New Drug Trial Brings Good News For People Suffering From MS

Global survey data collected between September 2019 and March 2020 reveals the prevalence rates for multiple sclerosis (MS) have increased by 30% since 2013 (via Multiple Sclerosis). In recent years, 2.8 million people are now estimated to be living with MS around the world.

Experts from the National Multiple Sclerosis Society explain that MS is a disease, which targets the central nervous system. The disorder causes a disruption in communication between the brain, spinal cord, and optic nerve. As a result, patients may experience pain, numbness, tingling sensations, fatigue, difficulties with memory, mood changes, loss of vision, or paralysis. For some individuals, these symptoms may be short-lived, while for others, the condition may be chronic.

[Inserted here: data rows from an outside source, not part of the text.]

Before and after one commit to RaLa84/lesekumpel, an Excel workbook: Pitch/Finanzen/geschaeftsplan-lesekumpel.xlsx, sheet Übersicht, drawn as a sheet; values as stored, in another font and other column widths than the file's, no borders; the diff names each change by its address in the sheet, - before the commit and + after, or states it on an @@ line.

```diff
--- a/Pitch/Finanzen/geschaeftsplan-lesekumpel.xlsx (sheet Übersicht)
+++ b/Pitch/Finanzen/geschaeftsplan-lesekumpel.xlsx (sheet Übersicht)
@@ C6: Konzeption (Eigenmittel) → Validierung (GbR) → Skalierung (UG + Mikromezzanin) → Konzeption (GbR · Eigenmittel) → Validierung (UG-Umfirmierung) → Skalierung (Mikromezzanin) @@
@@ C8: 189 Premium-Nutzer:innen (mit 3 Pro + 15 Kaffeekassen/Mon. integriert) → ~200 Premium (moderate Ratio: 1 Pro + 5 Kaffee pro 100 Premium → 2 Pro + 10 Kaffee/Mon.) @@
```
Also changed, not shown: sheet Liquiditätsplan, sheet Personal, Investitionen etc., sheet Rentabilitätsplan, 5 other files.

While there is no cure for MS, disease-modifying drugs can aid in symptom relief and flare-up reduction (via National Multiple Sclerosis Society). Currently, the U.S. Food and Drug Administration (FDA) is reviewing clinical trial data from a new study published in The New England Journal of Medicine, which highlights the potential of a new MS treatment therapy, reports WebMD.

Potential benefits of ublituximab treatment for MS

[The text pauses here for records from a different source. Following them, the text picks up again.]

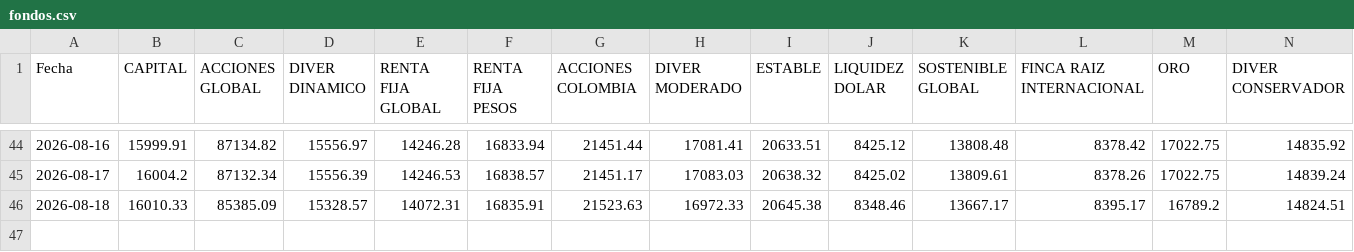
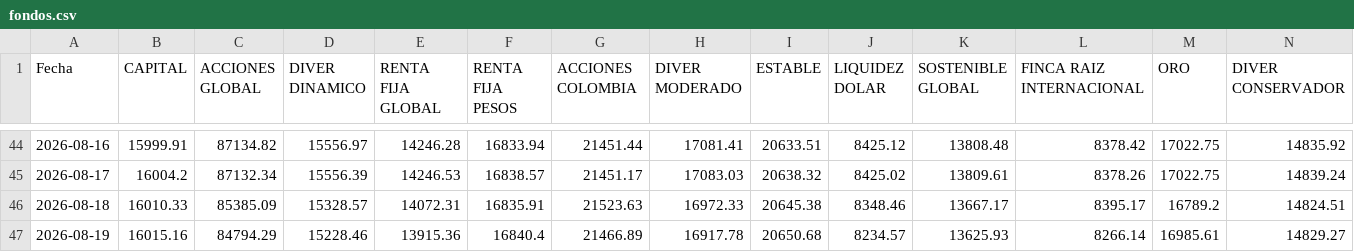
Before and after one commit to Vidadien/Scraper, a CSV file: fondos.csv, drawn as a sheet; only a part is shown, gaps mark what is left out.

```diff
--- a/fondos.csv
+++ b/fondos.csv
@@ -46 +46,2 @@ Fecha,CAPITAL,ACCIONES GLOBAL,DIVER DINAMICO,RENTA FIJA GLOBAL,RENTA FIJA PESOS,
 2026-08-18,16010.33,85385.09,15328.57,14072.31,16835.91,21523.63,16972.33,20645.38,8348.46,13667.17,8395.17,16789.2,14824.51
+2026-08-19,16015.16,84794.29,15228.46,13915.36,16840.4,21466.89,16917.78,20650.68,8234.57,13625.93,8266.14,16985.61,14829.27
```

In a two-part study, 549 MS patients were enrolled in the first trial and 545 participants took part in the second trial, as per the research. Participants were administered either one of two MS treatments. The new treatment therapy involved doses of intravenous ublituximab along with an oral placebo. The standard treatment option involved a preexisting oral medication, teriflunomide, along with an intravenous placebo. Researchers compared treatment effectiveness by looking at relapse rates of MS flare-ups after an average follow-up period of 95 weeks. Relapse rates for the new ublituximab treatment therapy stood at 0.08, while the relapse rates after teriflunomide treatment were twice as high in comparison, standing at 0.19. However, the researchers also noted that cases of subsequent infection, such as pneumonia, were lower in teriflunomide patients compared to those who received the ublituximab treatment (via WebMD).

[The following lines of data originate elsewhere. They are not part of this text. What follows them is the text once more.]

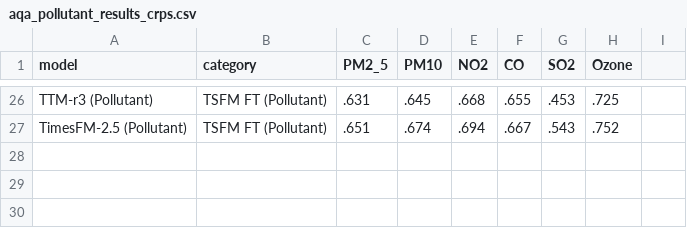
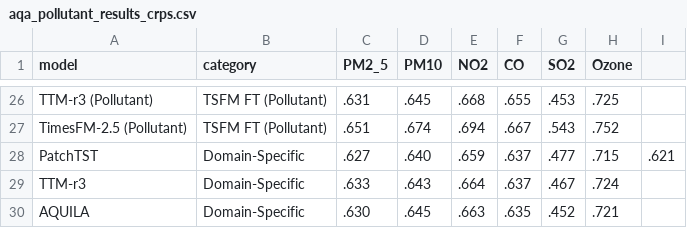
Before and after one commit to AirQualityArena/AirQualityArena.github.io, a CSV file: website/data/aqa_pollutant_results_crps.csv, drawn as a sheet; only a part is shown, gaps mark what is left out; the diff names each change by its address in the sheet, - before the commit and + after, or states it on an @@ line.

```diff
--- a/website/data/aqa_pollutant_results_crps.csv
+++ b/website/data/aqa_pollutant_results_crps.csv
+row 28: PatchTST | Domain-Specific | .627 | .640 | .659 | .637 | .477 | .715 | .621
+row 29: TTM-r3 | Domain-Specific | .633 | .643 | .664 | .637 | .467 | .724
+row 30: AQUILA | Domain-Specific | .630 | .645 | .663 | .635 | .452 | .721
```
Also changed, not shown: website/data/aqa_dataset_results_crps.csv, website/data/aqa_dataset_results_mase.csv, 2 other files.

Ublituximab is an MS antibody treatment that targets immune system B cells. While it's not the first of its kind, it may offer some unique benefits over other preexisting MS monoclonal antibody infusions. Most significantly, time. For example, a standard MS antibody therapy, known as Ocrevus, takes three hours to be administered by a healthcare professional. While also conducted under medical supervision, ublituximab treatments only take one hour to administer. At this time, the study's drug manufacturers are anticipating a response from the FDA regarding potential approval by the end of 2022.